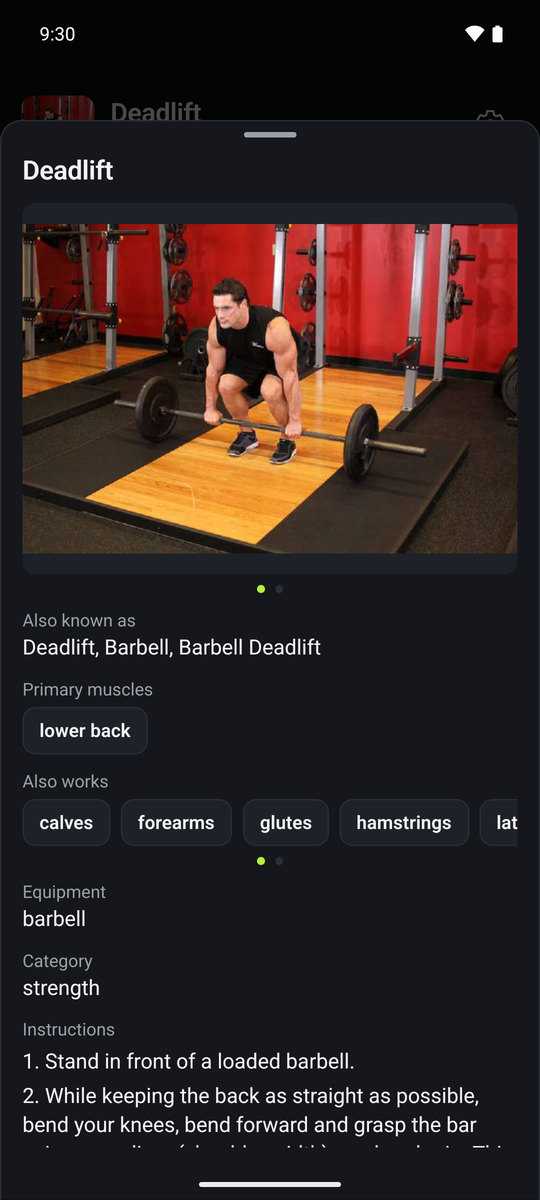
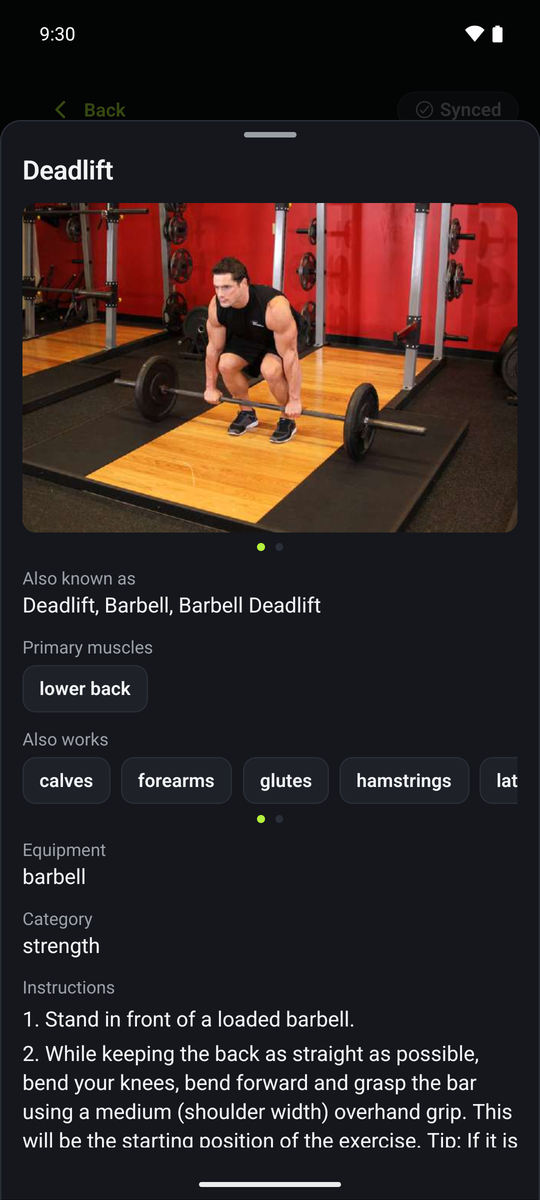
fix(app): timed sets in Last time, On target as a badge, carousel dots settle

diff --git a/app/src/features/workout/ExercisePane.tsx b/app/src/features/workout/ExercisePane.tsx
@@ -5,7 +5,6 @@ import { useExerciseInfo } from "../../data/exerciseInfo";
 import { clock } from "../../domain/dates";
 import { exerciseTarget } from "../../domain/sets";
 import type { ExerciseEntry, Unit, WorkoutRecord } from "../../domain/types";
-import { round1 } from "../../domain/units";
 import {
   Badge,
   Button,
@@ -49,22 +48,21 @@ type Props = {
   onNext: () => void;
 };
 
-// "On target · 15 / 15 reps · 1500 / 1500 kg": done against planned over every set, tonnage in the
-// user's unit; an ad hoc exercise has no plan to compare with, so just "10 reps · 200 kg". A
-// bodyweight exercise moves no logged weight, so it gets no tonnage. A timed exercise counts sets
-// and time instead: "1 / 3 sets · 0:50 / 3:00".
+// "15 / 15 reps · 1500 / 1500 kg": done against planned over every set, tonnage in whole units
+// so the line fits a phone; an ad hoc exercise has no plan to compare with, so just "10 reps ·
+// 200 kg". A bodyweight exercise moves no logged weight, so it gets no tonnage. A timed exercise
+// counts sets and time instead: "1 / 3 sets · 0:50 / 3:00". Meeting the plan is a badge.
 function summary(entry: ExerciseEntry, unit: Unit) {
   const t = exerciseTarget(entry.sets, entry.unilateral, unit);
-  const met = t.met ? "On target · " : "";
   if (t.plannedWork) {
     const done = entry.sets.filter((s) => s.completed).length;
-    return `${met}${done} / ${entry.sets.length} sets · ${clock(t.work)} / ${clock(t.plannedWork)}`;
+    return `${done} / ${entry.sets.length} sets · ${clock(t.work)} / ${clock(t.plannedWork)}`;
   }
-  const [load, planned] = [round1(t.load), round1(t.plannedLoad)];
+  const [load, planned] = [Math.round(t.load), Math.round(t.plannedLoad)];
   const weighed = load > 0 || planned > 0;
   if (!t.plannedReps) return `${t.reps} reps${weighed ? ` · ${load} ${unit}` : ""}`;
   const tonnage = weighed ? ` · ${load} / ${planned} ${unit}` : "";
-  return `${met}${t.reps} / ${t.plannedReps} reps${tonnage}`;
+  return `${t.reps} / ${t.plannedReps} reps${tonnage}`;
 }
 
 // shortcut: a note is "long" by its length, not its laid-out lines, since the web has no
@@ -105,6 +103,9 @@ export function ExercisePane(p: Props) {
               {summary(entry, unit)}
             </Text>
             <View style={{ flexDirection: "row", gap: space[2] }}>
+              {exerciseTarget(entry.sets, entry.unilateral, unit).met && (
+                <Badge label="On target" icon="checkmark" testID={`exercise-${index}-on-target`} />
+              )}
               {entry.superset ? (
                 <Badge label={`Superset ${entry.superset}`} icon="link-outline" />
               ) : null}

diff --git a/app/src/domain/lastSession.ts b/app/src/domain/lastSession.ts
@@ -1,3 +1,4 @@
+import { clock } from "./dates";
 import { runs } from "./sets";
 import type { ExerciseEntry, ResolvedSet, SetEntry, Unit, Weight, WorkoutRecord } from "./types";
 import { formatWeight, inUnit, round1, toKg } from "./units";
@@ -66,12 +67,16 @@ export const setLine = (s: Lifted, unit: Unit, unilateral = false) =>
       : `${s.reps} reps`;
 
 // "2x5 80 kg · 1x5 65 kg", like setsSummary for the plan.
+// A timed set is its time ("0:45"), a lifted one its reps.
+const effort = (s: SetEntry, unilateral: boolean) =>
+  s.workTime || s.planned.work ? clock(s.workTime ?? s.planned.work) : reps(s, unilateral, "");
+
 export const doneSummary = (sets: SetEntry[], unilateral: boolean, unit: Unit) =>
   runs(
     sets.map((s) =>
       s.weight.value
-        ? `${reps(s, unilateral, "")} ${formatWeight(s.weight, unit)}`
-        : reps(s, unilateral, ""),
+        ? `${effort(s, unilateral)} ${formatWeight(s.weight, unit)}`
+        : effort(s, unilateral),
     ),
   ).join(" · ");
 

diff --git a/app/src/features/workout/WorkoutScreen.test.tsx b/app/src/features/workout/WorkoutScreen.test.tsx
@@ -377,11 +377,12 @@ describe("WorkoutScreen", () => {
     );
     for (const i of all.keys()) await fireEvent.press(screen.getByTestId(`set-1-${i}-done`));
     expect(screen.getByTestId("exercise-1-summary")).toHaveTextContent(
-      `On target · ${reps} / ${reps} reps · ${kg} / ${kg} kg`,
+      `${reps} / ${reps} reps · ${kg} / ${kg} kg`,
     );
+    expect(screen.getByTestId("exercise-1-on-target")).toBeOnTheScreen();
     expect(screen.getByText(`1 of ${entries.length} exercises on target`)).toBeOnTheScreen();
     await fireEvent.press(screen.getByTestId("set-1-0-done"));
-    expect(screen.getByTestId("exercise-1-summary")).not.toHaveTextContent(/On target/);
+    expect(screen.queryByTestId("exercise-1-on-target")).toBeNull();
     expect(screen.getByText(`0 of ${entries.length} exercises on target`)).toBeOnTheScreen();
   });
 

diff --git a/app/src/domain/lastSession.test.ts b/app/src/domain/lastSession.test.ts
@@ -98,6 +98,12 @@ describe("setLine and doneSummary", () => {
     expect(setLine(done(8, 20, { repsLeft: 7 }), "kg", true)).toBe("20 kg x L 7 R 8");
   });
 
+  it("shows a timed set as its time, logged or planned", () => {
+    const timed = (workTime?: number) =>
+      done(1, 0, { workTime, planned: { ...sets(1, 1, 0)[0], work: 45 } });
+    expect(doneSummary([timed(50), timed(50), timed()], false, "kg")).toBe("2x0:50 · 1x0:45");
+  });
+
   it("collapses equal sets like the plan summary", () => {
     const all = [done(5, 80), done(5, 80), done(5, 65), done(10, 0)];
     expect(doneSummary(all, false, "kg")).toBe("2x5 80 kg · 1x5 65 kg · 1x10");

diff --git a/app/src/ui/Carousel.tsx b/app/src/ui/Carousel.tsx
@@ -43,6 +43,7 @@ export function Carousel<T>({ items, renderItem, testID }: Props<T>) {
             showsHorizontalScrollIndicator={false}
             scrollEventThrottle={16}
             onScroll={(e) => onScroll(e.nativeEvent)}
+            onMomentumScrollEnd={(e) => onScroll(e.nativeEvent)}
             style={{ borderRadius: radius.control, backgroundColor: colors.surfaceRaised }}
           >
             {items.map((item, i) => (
########
__EXERCISE REQUIREMENTS__. Your answer should be the exact lines above from the one with "-// and time" through the one with "so the line", both included, and nothing besides.

__COMPLETED EXERCISE__.
-// and time instead: "1 / 3 sets · 0:50 / 3:00".
+// "15 / 15 reps · 1500 / 1500 kg": done against planned over every set, tonnage in whole units
+// so the line fits a phone; an ad hoc exercise has no plan to compare with, so just "10 reps ·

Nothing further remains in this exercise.